◆ HOW TO COMPLETE THIS TASK ◆
The response must contain every line from the records below that has "Details".

◆ INPUT FOR THIS TASK ◆
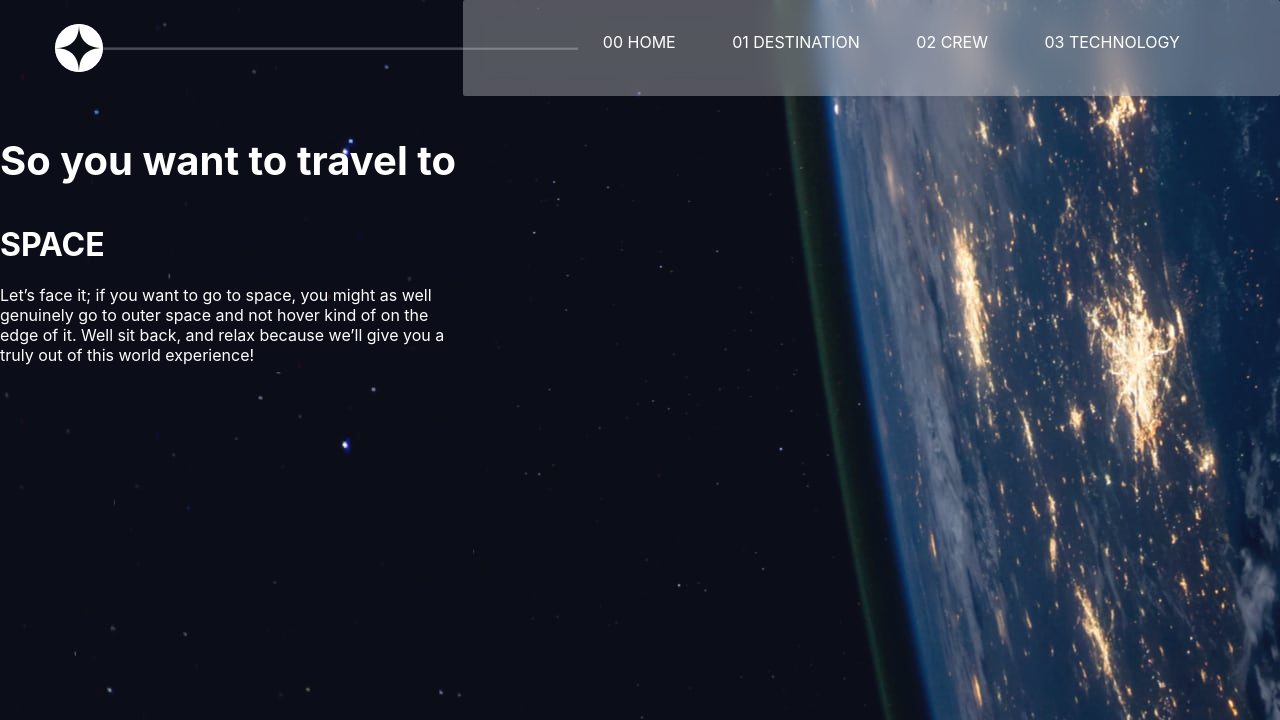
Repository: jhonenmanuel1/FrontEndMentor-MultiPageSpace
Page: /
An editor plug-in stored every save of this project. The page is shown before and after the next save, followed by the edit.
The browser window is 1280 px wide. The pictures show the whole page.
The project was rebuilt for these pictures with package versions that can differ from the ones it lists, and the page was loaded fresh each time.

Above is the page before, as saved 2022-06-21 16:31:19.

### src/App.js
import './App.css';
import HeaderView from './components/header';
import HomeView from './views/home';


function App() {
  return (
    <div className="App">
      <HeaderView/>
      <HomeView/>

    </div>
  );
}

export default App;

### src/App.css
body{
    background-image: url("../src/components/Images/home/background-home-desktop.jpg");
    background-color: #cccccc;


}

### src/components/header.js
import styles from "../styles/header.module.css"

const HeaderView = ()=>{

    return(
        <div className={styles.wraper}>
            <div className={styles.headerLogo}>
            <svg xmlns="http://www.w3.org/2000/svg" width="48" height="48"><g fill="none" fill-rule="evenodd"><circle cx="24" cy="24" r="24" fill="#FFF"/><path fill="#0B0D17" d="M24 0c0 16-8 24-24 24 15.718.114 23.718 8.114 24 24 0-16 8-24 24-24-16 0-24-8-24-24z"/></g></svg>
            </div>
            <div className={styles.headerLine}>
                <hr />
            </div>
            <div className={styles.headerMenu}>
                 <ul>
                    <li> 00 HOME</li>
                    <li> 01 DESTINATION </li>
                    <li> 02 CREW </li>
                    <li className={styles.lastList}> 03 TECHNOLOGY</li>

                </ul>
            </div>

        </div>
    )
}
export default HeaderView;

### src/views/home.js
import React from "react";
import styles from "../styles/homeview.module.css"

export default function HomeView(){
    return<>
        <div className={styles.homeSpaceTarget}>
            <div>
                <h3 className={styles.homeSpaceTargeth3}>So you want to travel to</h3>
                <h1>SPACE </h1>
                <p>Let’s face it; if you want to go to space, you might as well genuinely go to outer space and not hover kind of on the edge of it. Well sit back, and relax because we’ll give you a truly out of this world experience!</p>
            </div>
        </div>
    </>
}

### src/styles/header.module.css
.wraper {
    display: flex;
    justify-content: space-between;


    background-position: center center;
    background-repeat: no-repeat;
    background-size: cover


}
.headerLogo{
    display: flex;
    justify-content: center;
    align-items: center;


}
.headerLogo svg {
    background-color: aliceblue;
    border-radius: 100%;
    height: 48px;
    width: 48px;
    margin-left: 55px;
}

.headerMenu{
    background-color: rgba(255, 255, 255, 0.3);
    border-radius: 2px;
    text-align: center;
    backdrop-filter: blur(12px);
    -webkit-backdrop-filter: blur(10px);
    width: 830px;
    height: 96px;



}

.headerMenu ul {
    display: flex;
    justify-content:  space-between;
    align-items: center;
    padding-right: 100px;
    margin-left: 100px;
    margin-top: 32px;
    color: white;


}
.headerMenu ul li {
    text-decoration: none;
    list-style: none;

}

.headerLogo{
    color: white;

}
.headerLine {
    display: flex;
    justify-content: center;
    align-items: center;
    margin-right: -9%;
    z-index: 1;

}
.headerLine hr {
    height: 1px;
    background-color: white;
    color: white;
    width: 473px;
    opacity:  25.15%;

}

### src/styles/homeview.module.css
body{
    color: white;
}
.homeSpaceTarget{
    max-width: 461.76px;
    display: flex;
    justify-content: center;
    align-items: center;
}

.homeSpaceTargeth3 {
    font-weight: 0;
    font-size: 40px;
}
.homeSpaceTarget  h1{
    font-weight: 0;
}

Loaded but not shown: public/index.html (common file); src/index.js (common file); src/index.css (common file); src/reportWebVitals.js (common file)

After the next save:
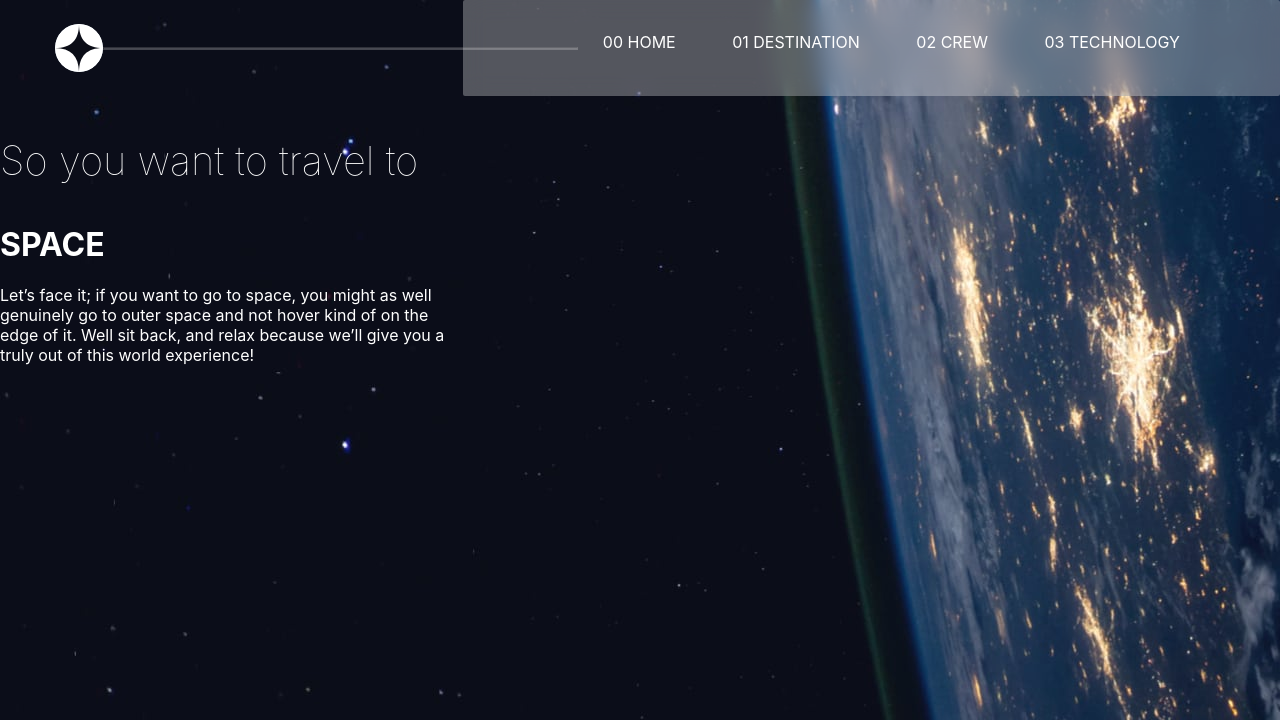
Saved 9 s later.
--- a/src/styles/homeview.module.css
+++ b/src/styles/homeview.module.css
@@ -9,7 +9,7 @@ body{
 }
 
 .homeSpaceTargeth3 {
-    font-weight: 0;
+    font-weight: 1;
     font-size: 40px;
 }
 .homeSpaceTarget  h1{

---

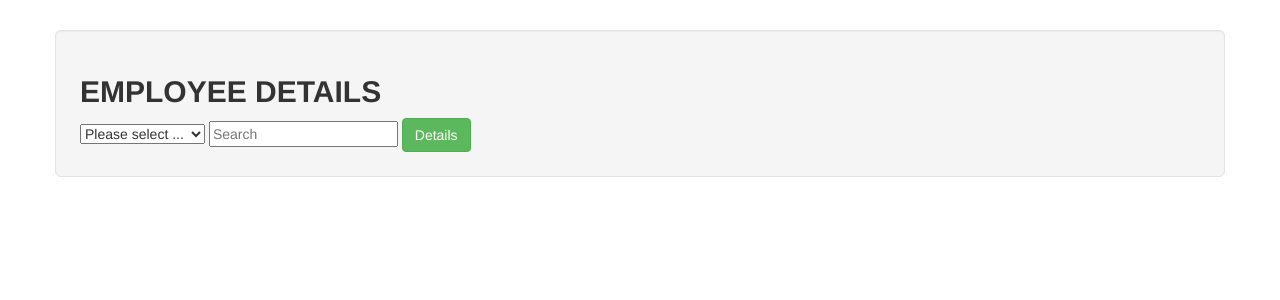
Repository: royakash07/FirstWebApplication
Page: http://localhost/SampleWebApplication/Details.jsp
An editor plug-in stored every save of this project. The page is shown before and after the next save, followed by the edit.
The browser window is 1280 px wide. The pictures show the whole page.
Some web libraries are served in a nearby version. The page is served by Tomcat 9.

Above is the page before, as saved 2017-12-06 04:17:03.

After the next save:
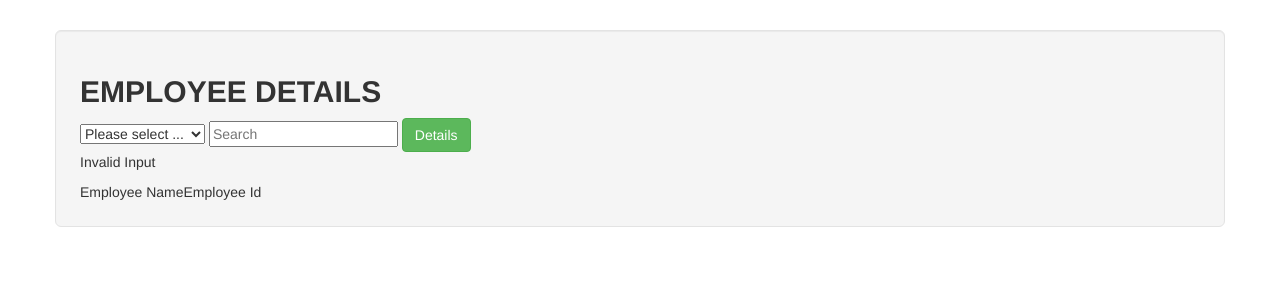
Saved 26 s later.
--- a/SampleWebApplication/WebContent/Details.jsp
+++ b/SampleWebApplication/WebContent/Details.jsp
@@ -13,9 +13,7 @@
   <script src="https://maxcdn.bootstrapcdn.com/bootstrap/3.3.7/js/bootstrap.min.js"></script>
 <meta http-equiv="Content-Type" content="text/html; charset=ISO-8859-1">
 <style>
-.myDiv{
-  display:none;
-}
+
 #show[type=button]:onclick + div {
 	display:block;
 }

◆ RESPONSE TO THIS EXERCISE ◆
Page: http://localhost/SampleWebApplication/Details.jsp
--- a/SampleWebApplication/WebContent/Details.jsp
+++ b/SampleWebApplication/WebContent/Details.jsp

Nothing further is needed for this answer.